Aug 6, 2019

The Art of the Long Lunch

The Art of the Long Lunch

To some outside the world of advocacy, 'lunches' still have the stigma of being an excuse to take an afternoon off work. Today, professional lunches with government and opposition staff help to forge strong working relationships and solve specific problems.

Here are a few things to keep in mind to make lunches a successful part of your advocacy campaign.

Keep briefings brief

Amidst the food, drink and light conversation it's critical that the purpose of your lunch meeting isn't lost '“ to ensure the invited staffers receive your key messages loud and clear. To achieve this, it's important to limit your briefing to one or two main points and to make sure that your guests only have to remember these key takeaways.

Check if the office has a policy

It's important to remember that some offices have policies when it comes to staff being taken to lunch. Some may allow for brief coffee catch ups only, while others may have a 'no alcohol' policy. Some informal research prior to an invitation may help avoid your advocacy targets being put in an awkward situation.

Expand your network

It's understandable that the funnest lunches are with staff with whom you've already formed a good relationship, where there's no need for formality or onerous introductions. The risk is that your advocacy network stagnates and when particular staffers move on - as they often do - you're forced to start the process all over again. Use the current good relationships you have with political staffers to grow your network by extending the invite to your contacts' colleagues.

Be aware of others' awareness

Journalists who write political gossip columns love visiting some of the better-known restaurants in capital cities, simply to find content for their daily splash. While Ministers and Members of Parliament are more used to this, staffers don't like to be noticed, especially if it reflects badly on their boss.

Think about where you take your guests to dine. Often times a more secluded or lesser-known eatery is safer than a well-known restaurant where your simple lunch meeting may be a target for prying eyes.

Don't substitute them for formal meetings

Lunch meetings are an extremely useful tactic as part of a broader advocacy campaign. They're particularly handy for providing important information to decision makers, offering a solution or providing background to a particular issue.
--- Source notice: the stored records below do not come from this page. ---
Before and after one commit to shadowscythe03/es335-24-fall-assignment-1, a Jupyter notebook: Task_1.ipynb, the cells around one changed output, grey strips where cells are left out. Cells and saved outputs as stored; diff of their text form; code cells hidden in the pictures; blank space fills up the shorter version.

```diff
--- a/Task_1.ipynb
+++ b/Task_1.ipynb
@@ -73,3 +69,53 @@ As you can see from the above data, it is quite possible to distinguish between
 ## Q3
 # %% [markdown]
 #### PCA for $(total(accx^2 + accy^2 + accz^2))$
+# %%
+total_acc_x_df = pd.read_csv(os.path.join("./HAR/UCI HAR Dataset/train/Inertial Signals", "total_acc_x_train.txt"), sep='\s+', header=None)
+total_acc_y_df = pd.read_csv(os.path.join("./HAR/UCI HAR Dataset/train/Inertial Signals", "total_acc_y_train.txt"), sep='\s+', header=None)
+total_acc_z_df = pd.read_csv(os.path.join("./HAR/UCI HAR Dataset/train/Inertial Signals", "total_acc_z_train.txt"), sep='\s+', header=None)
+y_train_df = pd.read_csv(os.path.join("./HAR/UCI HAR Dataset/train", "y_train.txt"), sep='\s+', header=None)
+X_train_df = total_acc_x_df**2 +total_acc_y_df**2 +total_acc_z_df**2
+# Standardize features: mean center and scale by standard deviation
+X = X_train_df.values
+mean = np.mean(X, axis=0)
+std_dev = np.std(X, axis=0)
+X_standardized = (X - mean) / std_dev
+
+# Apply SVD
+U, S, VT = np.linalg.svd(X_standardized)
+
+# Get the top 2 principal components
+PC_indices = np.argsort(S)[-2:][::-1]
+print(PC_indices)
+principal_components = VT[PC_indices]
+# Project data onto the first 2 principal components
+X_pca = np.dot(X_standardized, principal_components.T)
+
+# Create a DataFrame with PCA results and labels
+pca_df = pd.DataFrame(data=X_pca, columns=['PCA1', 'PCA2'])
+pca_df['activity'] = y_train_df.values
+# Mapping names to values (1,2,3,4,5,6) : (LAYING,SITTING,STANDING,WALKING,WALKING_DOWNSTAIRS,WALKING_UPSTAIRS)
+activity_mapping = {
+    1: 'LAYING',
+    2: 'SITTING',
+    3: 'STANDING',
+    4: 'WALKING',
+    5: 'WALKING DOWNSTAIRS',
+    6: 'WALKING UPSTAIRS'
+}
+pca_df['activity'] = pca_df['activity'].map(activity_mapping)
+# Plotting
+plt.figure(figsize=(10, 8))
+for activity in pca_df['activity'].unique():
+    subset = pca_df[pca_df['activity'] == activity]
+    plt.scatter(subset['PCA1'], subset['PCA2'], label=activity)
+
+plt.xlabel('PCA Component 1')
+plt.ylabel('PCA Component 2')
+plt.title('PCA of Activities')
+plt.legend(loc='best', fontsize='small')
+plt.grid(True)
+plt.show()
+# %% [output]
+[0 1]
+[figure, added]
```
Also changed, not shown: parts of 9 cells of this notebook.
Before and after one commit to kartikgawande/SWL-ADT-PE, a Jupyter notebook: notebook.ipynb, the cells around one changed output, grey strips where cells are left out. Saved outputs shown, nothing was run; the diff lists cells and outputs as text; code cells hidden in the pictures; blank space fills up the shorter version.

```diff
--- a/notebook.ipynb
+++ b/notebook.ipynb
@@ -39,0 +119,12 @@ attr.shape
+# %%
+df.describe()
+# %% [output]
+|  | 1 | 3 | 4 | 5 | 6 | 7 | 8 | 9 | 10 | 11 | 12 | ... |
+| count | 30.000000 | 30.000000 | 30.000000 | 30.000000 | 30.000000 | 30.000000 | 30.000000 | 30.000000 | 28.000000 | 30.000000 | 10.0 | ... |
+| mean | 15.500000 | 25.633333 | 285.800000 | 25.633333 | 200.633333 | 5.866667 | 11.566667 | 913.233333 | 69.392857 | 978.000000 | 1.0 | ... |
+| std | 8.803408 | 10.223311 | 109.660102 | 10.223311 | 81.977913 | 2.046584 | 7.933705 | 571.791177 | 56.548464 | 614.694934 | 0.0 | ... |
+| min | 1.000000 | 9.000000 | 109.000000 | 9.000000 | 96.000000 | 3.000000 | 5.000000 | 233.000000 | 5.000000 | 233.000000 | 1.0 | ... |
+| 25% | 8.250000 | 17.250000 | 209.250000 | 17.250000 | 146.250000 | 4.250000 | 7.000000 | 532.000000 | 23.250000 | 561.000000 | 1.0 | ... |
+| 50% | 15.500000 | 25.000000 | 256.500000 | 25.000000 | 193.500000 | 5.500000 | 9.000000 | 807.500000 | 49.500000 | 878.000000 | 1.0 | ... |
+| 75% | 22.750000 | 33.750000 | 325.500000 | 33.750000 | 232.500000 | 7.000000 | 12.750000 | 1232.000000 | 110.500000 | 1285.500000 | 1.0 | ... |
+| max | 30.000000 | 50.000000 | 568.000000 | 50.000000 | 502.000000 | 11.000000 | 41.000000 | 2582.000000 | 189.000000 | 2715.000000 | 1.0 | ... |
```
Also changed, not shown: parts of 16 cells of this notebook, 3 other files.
Despite this, it's important to maintain your formal approach, scheduling Ministerial meetings with the relevant department and using informal dining with staff as a complementary strategy to enhance your messaging and overall advocacy.